[Task directions] Scan the material below for every line with the string "connected", and copy those lines.
━━━━
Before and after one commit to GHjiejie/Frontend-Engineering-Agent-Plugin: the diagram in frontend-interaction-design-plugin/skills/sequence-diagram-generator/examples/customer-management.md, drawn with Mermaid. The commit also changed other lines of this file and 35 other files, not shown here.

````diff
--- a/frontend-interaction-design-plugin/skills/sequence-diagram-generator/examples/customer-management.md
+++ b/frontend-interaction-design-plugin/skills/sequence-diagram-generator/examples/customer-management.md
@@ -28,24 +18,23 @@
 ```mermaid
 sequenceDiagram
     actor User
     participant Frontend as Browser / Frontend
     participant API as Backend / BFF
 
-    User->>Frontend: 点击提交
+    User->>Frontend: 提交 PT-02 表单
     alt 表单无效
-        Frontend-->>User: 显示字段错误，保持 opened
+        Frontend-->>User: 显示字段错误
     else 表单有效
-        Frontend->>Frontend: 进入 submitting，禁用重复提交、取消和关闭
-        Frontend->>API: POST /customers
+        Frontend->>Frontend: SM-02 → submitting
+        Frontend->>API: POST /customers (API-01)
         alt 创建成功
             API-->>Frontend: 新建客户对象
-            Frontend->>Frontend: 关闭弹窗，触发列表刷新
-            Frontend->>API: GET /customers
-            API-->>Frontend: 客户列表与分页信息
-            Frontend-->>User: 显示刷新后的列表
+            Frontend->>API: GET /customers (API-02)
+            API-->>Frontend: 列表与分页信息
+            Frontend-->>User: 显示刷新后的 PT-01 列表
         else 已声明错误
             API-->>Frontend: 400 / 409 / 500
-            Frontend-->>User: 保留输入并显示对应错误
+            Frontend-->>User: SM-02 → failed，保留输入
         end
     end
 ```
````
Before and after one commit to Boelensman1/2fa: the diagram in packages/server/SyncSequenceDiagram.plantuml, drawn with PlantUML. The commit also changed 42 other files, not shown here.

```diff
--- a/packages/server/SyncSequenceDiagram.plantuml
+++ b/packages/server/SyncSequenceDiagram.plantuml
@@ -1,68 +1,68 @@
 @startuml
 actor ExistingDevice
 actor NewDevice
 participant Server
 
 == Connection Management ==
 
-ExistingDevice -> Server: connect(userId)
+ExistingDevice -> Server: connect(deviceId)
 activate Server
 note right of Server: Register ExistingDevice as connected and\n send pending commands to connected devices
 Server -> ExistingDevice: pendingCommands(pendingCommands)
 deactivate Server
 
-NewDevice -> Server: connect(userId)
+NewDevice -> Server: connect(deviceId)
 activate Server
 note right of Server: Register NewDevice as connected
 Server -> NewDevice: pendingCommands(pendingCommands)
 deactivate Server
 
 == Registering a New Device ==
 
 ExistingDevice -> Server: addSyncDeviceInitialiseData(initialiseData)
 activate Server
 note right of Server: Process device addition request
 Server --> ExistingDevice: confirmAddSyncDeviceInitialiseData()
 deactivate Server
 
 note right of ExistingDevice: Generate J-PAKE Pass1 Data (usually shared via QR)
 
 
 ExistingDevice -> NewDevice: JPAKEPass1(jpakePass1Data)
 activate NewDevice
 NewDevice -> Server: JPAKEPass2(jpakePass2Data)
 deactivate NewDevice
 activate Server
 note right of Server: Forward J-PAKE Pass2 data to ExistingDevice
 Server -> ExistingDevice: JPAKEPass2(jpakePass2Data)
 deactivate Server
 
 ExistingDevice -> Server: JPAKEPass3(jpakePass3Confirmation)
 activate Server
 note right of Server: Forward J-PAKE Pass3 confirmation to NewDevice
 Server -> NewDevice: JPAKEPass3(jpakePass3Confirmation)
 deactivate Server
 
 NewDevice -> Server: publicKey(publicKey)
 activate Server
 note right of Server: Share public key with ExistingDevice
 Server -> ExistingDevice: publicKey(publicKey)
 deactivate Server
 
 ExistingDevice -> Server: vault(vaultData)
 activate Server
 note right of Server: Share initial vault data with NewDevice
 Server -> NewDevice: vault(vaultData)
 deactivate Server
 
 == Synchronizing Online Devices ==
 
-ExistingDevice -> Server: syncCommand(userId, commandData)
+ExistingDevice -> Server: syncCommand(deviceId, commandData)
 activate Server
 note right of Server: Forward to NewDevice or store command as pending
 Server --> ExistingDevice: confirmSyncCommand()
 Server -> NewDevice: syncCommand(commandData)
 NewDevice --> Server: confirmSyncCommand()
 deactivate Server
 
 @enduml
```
━━━━
[Solution to this exercise]
 note right of Server: Register ExistingDevice as connected and\n send pending commands to connected devices
 note right of Server: Register NewDevice as connected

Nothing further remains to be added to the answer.